Manifestation of such tendencies are scattered across the party corpus. The Pradesh Congress of Assam is also not an exception to this trend. Few years ago, the party conducted a primary election to choose its candidate for the Gauhati Lok Sabha. The first three winning candidates registered grand victories in terms of votes. But the same candidates were rejected by the voters with spectacularly dismal margins when they faced the electorate in 2014 and 2016 respectively. Their commanding vote shares within party found no resonance amongst the actual electorate. This substantiates the hypothesis that such elections are not expressions of choice by unbounded party workers but competitions among coteries to install their own members in crucial party positions leading to overlooking the general will of the organisation with regard to society. The process does not stop there. Rather unsuccessful candidates like them are almost very easily accommodated in key party positions. In fact a clear expression of this assertion could be found by observing the Vice Presidents of APCC. Of the 22 Vice-Presidents, while 2 have contested and won elections, 11 are such who have been rejected by the voters in elections. Despite this they occupy the 'commanding heights' of the party. Certain Presidents of the DCCs and many other key personnel also embody this trend. The Congress thus functions in a paradoxical manner.
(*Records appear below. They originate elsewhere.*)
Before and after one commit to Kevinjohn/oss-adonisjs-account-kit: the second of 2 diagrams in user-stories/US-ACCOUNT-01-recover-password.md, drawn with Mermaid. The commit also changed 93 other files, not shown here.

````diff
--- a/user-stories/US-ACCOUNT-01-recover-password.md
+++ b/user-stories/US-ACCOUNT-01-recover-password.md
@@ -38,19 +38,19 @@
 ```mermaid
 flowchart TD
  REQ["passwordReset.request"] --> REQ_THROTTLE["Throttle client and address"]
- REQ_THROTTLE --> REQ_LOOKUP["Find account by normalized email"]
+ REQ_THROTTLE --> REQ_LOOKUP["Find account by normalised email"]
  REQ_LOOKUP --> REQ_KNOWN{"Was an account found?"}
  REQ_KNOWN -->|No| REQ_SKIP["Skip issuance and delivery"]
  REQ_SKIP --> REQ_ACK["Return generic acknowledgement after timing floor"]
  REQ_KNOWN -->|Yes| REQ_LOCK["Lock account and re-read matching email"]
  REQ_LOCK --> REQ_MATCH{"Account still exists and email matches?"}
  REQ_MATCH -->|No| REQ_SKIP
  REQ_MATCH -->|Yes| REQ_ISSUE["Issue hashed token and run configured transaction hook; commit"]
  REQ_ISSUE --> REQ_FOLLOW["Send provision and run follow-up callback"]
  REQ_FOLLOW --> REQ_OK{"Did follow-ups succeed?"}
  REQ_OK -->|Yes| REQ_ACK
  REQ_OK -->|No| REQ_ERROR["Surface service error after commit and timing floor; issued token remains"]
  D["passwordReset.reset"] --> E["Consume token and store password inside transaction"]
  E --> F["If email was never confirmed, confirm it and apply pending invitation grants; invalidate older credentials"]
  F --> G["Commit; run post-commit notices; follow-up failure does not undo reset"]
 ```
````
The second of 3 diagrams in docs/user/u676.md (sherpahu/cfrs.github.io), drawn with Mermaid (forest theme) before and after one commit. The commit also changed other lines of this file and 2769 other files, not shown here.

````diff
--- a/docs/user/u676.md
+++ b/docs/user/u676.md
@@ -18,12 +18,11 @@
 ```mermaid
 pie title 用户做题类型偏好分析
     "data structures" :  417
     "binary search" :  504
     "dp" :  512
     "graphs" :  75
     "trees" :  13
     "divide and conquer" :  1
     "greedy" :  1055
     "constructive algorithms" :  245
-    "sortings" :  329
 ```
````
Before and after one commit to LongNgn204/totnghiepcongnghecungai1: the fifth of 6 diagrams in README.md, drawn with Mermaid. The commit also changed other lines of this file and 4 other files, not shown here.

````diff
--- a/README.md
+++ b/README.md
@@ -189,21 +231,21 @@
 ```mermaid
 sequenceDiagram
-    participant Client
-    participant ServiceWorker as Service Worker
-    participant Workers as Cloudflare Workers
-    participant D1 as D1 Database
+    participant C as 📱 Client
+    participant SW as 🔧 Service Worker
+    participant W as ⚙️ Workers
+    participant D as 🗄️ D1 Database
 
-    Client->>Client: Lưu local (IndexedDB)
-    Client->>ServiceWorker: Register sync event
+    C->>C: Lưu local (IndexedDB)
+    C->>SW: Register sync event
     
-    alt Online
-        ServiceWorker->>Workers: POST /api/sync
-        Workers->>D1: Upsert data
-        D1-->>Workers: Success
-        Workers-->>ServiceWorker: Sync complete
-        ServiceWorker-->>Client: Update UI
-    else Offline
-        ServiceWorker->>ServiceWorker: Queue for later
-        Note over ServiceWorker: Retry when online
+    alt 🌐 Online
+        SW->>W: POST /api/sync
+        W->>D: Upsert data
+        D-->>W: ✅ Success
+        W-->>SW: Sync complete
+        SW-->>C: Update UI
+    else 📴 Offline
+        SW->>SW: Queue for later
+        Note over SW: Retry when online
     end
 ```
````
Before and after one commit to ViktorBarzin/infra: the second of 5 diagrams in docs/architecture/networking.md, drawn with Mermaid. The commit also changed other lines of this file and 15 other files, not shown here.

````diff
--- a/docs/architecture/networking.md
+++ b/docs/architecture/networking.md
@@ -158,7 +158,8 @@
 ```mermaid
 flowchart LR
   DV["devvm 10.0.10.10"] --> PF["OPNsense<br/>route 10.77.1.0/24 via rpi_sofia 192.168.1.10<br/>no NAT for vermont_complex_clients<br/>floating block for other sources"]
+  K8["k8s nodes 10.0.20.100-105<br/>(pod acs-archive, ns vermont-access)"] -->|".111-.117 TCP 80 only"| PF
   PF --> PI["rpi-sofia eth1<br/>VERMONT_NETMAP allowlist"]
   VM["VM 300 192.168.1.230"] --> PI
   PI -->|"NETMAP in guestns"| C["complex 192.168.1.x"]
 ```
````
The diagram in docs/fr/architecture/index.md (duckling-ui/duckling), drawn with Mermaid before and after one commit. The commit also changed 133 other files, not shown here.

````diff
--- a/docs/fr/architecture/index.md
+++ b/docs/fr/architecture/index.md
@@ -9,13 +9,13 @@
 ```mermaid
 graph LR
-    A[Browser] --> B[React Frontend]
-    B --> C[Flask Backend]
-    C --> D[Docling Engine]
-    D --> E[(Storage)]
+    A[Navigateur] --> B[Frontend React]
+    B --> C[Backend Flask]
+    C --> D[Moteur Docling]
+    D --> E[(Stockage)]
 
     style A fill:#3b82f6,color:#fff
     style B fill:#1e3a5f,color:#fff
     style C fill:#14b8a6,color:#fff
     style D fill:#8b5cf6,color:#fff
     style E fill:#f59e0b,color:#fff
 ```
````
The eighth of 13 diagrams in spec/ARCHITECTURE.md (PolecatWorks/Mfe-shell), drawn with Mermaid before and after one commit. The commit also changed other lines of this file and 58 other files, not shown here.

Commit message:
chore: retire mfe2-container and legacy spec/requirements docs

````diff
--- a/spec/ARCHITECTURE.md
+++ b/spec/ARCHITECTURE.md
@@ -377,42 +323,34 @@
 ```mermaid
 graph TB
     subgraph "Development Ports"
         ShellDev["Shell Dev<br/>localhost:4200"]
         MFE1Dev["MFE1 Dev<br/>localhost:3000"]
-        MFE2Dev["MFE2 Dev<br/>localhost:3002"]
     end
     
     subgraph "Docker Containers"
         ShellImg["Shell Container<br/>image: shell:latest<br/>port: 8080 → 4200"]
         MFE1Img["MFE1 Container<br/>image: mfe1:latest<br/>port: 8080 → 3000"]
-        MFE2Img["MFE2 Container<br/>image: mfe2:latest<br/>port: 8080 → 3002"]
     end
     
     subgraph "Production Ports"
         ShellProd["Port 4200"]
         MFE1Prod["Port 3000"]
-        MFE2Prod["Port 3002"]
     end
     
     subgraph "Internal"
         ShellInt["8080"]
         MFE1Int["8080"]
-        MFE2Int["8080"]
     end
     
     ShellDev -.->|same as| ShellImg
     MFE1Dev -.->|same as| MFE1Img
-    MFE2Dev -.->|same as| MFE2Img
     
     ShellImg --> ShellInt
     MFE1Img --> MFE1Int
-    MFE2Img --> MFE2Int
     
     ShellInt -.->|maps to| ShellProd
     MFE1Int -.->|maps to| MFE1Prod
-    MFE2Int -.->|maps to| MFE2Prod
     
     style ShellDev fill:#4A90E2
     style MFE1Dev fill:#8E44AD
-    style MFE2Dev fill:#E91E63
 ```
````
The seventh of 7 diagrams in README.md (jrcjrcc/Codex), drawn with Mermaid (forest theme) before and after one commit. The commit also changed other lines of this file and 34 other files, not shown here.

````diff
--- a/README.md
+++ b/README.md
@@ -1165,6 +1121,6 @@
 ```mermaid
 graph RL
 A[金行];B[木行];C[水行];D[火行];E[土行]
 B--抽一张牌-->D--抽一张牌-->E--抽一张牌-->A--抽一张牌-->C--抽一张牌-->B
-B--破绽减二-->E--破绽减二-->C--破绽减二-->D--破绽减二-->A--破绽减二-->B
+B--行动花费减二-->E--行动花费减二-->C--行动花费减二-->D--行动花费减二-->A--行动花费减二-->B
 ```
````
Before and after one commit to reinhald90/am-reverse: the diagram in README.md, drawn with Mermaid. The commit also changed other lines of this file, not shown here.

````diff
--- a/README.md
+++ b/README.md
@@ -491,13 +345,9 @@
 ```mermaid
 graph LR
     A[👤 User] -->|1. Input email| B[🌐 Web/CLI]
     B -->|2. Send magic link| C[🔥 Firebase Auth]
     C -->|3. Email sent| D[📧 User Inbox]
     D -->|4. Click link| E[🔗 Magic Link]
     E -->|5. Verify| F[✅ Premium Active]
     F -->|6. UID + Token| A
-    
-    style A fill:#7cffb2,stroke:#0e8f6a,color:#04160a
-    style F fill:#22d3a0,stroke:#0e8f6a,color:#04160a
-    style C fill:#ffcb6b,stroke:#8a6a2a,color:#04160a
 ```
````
Leaders talk of reviving the party but it choses a ludicrous strategy for it—Revival through Rejects. This aphorism also holds true in case of Delhi, UP and Maharashtra PCC Presidents. Although their leadership garnered unfavourable response from the public, the party naively continues to see them as architects of revival. Compulsions of a structural type produce such behaviour. Multiple coteries that have seized the party can neither be unanimous nor forgo individual grip over processes and privileges to arrive at the General Will. This explains the abnormal size of the APCC with 44 General Secretaries and 106 Secretaries as opposed to state BJP that has 3 General Secretaries and 8 Secretaries. A closer look at the candidate list of 2016 Assembly elections also reveal distinct coterie affiliations behind the different contestants. Instead of the General Will of winnablility, appeasement and accommodation of coteries became determinative to candidate selection. The argument can also be extended to interpret the disappointing performance of the Congress in the Karbi Anglong Autonomous Council election as popular rejection of an attempt to reinforce Sub Farrily rule at the periphery. As per news reportage, majority of Congress tickets were distributed among the relatives of two prominent leaders of the region. But perhaps the definitive manifestation of this hypothesis in recent times is this. Following R N Kovind's nomination, pressure was generated on the Congress to field a backward caste candidate. Out of numerous Dalit leaders and activists, the party could only find M Kumar, a Dalit nonetheless but representative of a 'Dalit Dynasty', as a senior journalist remarked.

Even before there were coteries in Congress but their development was incomplete and this was partly precluded by stronger leadership Today, their maturation is complete and it has unfortunately coincided with a weak Apex. Consequently, there has been proliferation and entrenchment of coteries that have seized the party. The party has subsequently stagnated as imperatives arising from sectarian contests of power and privilege have obstructed the dialectical development of the party in relation to the society it operates within. This condition should not be confused for a mere case of a negative- sum rivalry amongst petty dissident groups. Instead, the argument made here engages with the larger symptom of a party mechanism incongruent with the level of social development. Rajiv Gandhi echoed the essence of the overall hypothesis presented in this essay when he talked of 'cliques... enmeshing the living body of the Congress in their net of avarice'... 'who dispense patronage to convert a mass movement into a feudal oligarchy'. 

Vol. 50, No.7, Aug 20 - 26, 2017